By enunciating his concerns, Plosser promotes the idea that central banks are "inflation fighters." We've lost track of the "hawks" who are worried about Fed printing and want money to be scarcer and more valuable. In fact, one of the biggest promotional elements of central banking is that its good, gray men are inflation fighters.
Of course, how can this be when central banks are responsible for printing the money that causes inflation in the first place?
By constantly confronting central bank decisions, those involved in the process make it look fairly clinical. The system itself is never questioned, only outcomes.
Plosser said in response to audience questions that he's "worried that the actions we are taking to make our balance sheet bigger entail risks and those risks could be quite substantial." The central bank may "be forced into selling assets in the open market" when it needs to reduce stimulus, he said. Policy makers "must be aware of the consequences," from their decisions.
Note how carefully the article refers to Plosser, et al. as "policy makers." It is a clinical phrase and one that appeals to those who want to believe that "monetary policy" is a technocratic venture.
It is not, of course. Wielding the power of trillions, the elites who want to remake the world start wars, create depressions and generally keep people in a state of fear and depression via scarcity memes.
The world is running out of everything and too many people are crammed into a tiny planet. Never mind that the world's population could fit into the tiny state of Connecticut with room to spare. There are too many of "them" ... (us).
The efficacy of fiat-money monoply printing is a foundational dominant social theme of the elite and one that is assiduously cultivated. Those like Plosser and Corker who enunciate its advantages may even believe in the institution and its dynamics. Sincerity surely helps provide credibility.
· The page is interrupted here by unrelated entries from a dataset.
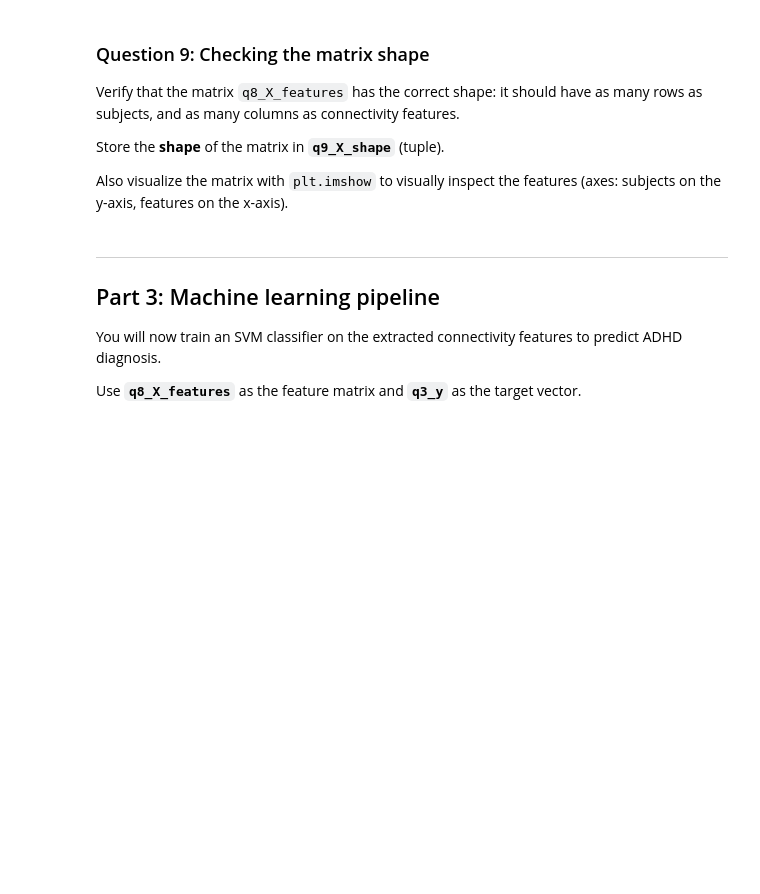
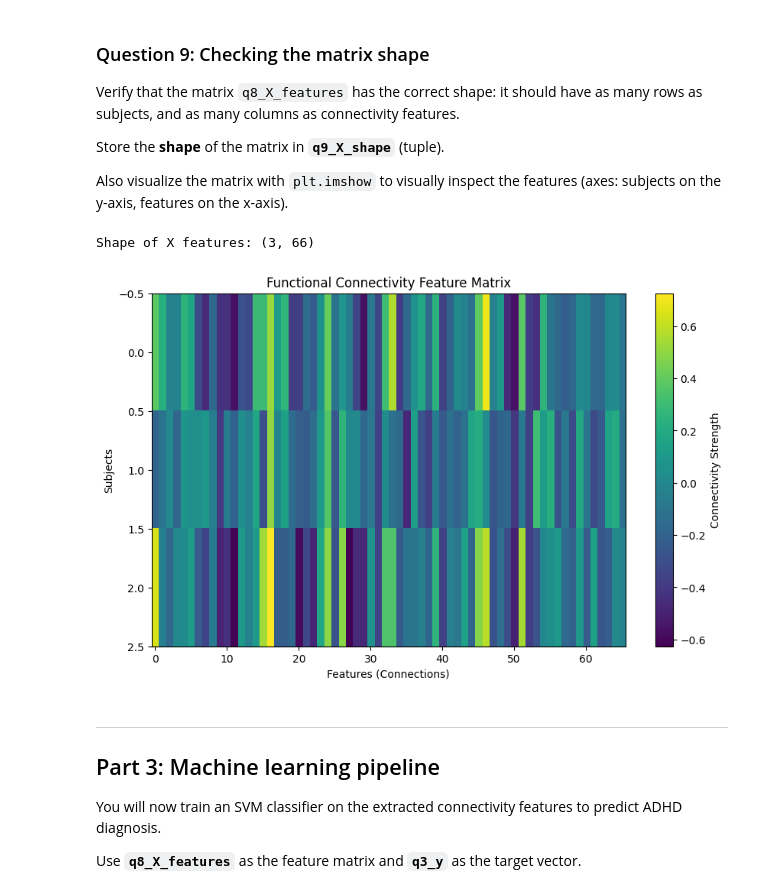
Before and after one commit to DHCLAIRE/BHS-TW_HW, a Jupyter notebook: 2026_HHSA_BHS-TW_HW/ML-fMRI_HW_exercises_adhd.ipynb, the cells around one changed output. Cells and saved outputs as stored; diff of their text form; code cells hidden in the pictures; blank space fills up the shorter version.

```diff
--- a/2026_HHSA_BHS-TW_HW/ML-fMRI_HW_exercises_adhd.ipynb
+++ b/2026_HHSA_BHS-TW_HW/ML-fMRI_HW_exercises_adhd.ipynb
@@ -232,9 +243,16 @@ Store the vector in **`q7_corr_vector`** and the **number of features** (length
 
 *Hint: `ConnectivityMeasure.fit_transform` expects a list of time series arrays.*
 # %%
-# Answer 7
+# Initialize ConnectivityMeasure
+measure = ConnectivityMeasure(
+    kind='correlation',
+    vectorize=True,
+    discard_diagonal=True
+)
 
-# Your code here
+# Compute connectivity vector (fit_transform expects a list, so we pass a list of 1 and extract index 0)
+q7_corr_vector = measure.fit_transform([q6_timeseries])[0]
 
-# q7_corr_vector = ...
-# q7_n_features = ...
+# Number of features
+q7_n_features = len(q7_corr_vector)
+print("Number of features:", q7_n_features)
@@ -249,12 +269,16 @@ To save time on re-runs, save/load code is provided in the next cell.
 
 *Hint: use a `for` loop and the same approach as for subject 0. You can reuse the `masker` and `ConnectivityMeasure` objects from Q6 and Q7.*
 # %%
-# Answer 8
-# Initialize a new ConnectivityMeasure with the same parameters as in Question 7
+# Initialize a list to hold all time series
+all_timeseries = []
 
-# Your code here — build q8_X_features with a loop over all subjects
+# Loop through all subjects
+for f, c in zip(func, confounds):
+    ts = masker.fit_transform(f, confounds=c)
+    all_timeseries.append(ts)
 
-# q8_X_features = ...
+# Transform all time series into the feature matrix X
+q8_X_features = measure.fit_transform(all_timeseries)
 # %% [markdown]
 ### Question 9: Checking the matrix shape
 
@@ -264,11 +288,21 @@ Store the **shape** of the matrix in **`q9_X_shape`** (tuple).
 
 Also visualize the matrix with `plt.imshow` to visually inspect the features (axes: subjects on the y-axis, features on the x-axis).
 # %%
-# Answer 9
+# Matrix shape
+q9_X_shape = q8_X_features.shape
+print("Shape of X features:", q9_X_shape)
 
-# Your code here
-
-# q9_X_shape = ...
+# Visualize the feature matrix
+plt.figure(figsize=(10, 6))
+plt.imshow(q8_X_features, aspect='auto', cmap='viridis')
+plt.colorbar(label='Connectivity Strength')
+plt.xlabel('Features (Connections)')
+plt.ylabel('Subjects')
+plt.title('Functional Connectivity Feature Matrix')
+plt.show()
+# %% [output]
+Shape of X features: (3, 66)
+[figure, added]
 # %% [markdown]
 ---
 ## Part 3: Machine learning pipeline
```
Also changed, not shown: parts of 21 cells of this notebook.
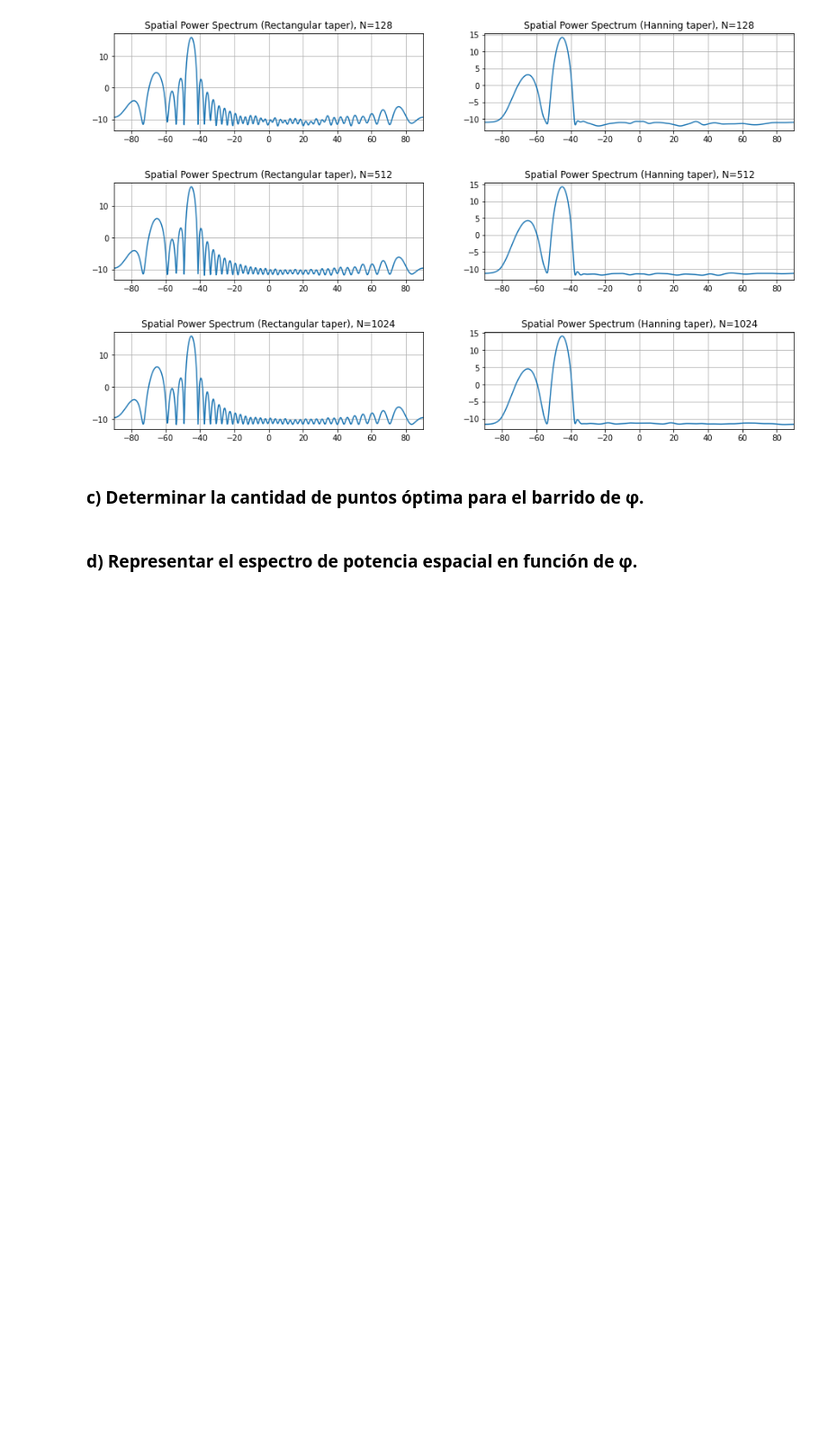
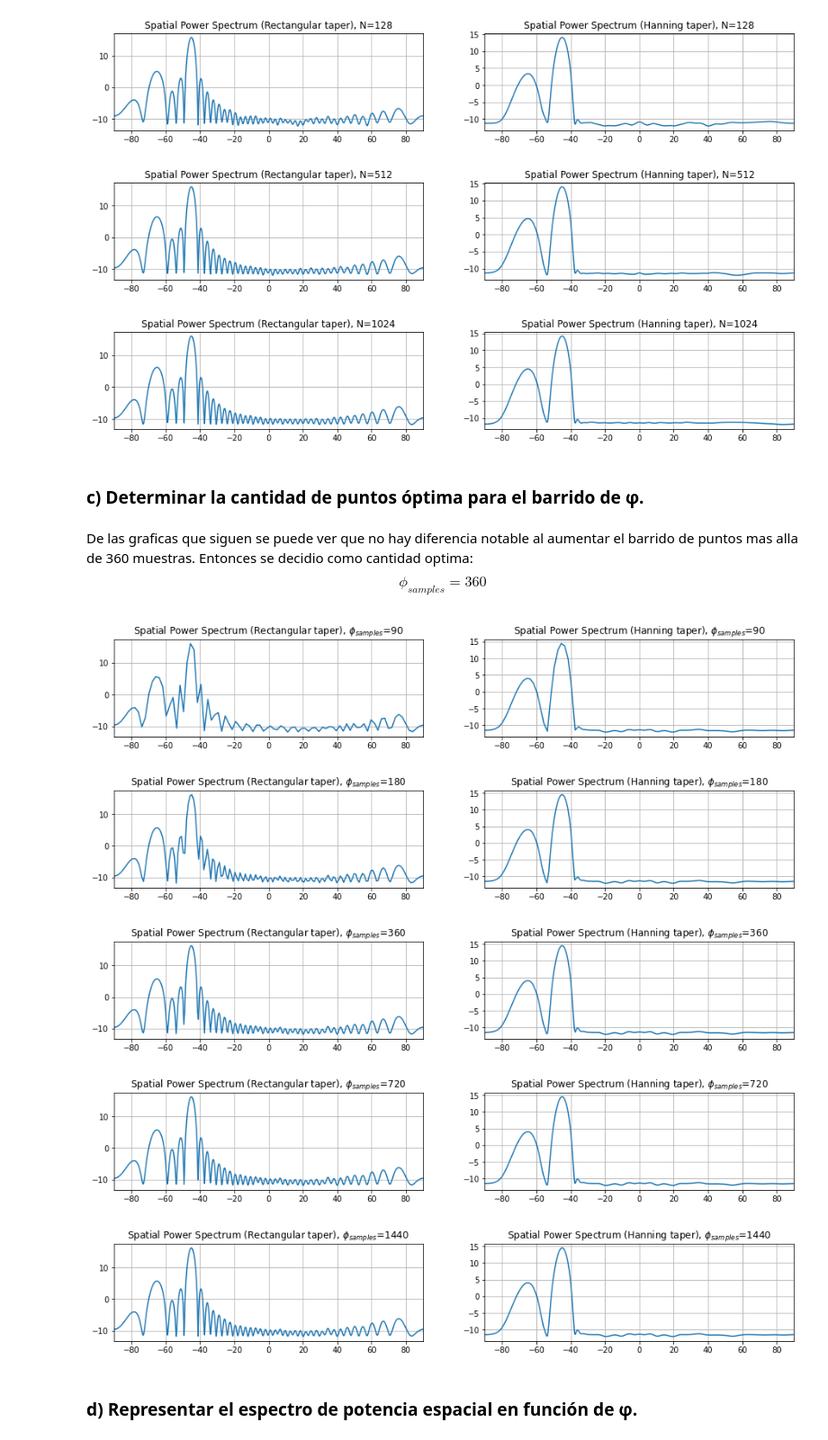
Before and after one commit to ManuMollon261297/PASA, a Jupyter notebook: TP6-Arreglos/ArreglosAdaptativos.ipynb, the cells around one changed output. Shown at 90% size. Saved outputs shown, nothing was run; the diff lists cells and outputs as text; code cells hidden in the pictures; blank space fills up the shorter version.

```diff
--- a/TP6-Arreglos/ArreglosAdaptativos.ipynb
+++ b/TP6-Arreglos/ArreglosAdaptativos.ipynb
@@ -201,39 +199,47 @@ plt.show()
 [figure]
 # %% [markdown]
 ### c) Determinar la cantidad de puntos óptima para el barrido de φ.
+# %% [markdown]
+De las graficas que siguen se puede ver que no hay diferencia notable al aumentar el barrido de puntos mas alla de 360 muestras. Entonces se decidio como cantidad optima:
+$$\phi_{samples}=360$$
 # %%
 #Parametros
-M=40
+M = 40
+N = 512
 sigma_x1 = 1
 sigma_x2 = np.sqrt(0.1)
 sigma_n = np.sqrt(0.005)
 phi_x1 = -45 *(math.pi/180) #Angulo de arribo de x1 en radianes
 phi_x2 = -65 *(math.pi/180) #Angulo de arribo de x2 en radianes
 Fc = 3e9                    #Frecuencia de portadora de 3GHZ
 lambda_c = 3e8/Fc
 d = lambda_c /2
 #Modelado de las señales
 x1 = np.random.normal(scale = sigma_x1, size=N )
 x2 = np.random.normal(scale = sigma_x2, size=N )
-n_values = [16,64,128,512,1024]
-for i in range(0,len(n_values)):
-  N = n_values[i]
-  #Modelado de las señales
-  x1 = np.random.normal(scale = sigma_x1, size=N )
-  x2 = np.random.normal(scale = sigma_x2, size=N )
-  noise= model_noise(M,N,sigma_n)
-  #Señal recibida
-  r1 = model_signal(M,d,x1,lambda_c,phi_x1)
-  r2 = model_signal(M,d,x2,lambda_c,phi_x2)
-  recieved = r1 + r2 + noise
+noise= model_noise(M,N,sigma_n)
+#Señal recibida
+r1 = model_signal(M,d,x1,lambda_c,phi_x1)
+r2 = model_signal(M,d,x2,lambda_c,phi_x2)
+recieved = r1 + r2 + noise
+
+phi_num_values = [90,180,360,720,1440]
+for i in range(0,len(phi_num_values)):
+  phi_num = phi_num_values[i]
   #Calculo espectro
-  phi_vect, spectrum = GetSpatialSpectrum(M,d,lambda_c,recieved)
-  phi_vect_hann, spectrum_hann = GetSpatialSpectrum(M,d,lambda_c,recieved,"hanning")
+  phi_vect, spectrum = GetSpatialSpectrum(M,d,lambda_c,recieved,phi_num=phi_num)
+  phi_vect_hann, spectrum_hann = GetSpatialSpectrum(M,d,lambda_c,recieved,"hanning",phi_num=phi_num)
   fig_a = plt.figure(figsize=(12,10))
   plt.subplots_adjust(top = 1, bottom = 0, right = 1, left = 0, hspace = 0.2, wspace = 0.2)
-  MakeSubplot(phi_vect*(180/math.pi), 10*np.log10(spectrum),fig_a,5,2,2*i+1,title="Spatial Power Spectrum (Rectangular taper), N="+str(N))
-  MakeSubplot(phi_vect_hann*(180/math.pi), 10*np.log10(spectrum_hann),fig_a,5,2,2*i+2,title="Spatial Power Spectrum (Hanning taper), N="+str(N))
+  MakeSubplot(phi_vect*(180/math.pi), 10*np.log10(spectrum),fig_a,5,2,2*i+1,title="Spatial Power Spectrum (Rectangular taper), $\phi_{samples}$="+str(phi_num))
+  MakeSubplot(phi_vect_hann*(180/math.pi), 10*np.log10(spectrum_hann),fig_a,5,2,2*i+2,title="Spatial Power Spectrum (Hanning taper), $\phi_{samples}$="+str(phi_num))
 plt.show()
+# %% [output]
+[figure, added]
+[figure, added]
+[figure, added]
+[figure, added]
+[figure, added]
 # %% [markdown]
 ### d) Representar el espectro de potencia espacial en función de φ.
 # %%
```
Also changed, not shown: parts of 6 cells of this notebook.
And such arguments are repeated, broadcast and otherwise disseminated with the idea that it is people that are at fault, not the larger institutions.
The idea of technocracy is unfortunately a beguiling one. Since the Age of Reason, we've been taught that man is fallible but if He erects the proper institutions, we can somehow aspire to perfection.
Nowhere has the technocratic meme been more forcefully applied than to central banking and its acolytes. We shall see as the 21st century unwinds whether this meme proves resistant or begins to crumble under the exposure of the Internet's alternative media.
Conclusion: Our perspective, presented here many times, is that the theme of central banking as a necessary component of modernity is already beginning to unravel. The next great battle may be over what the elites intend to replace it with.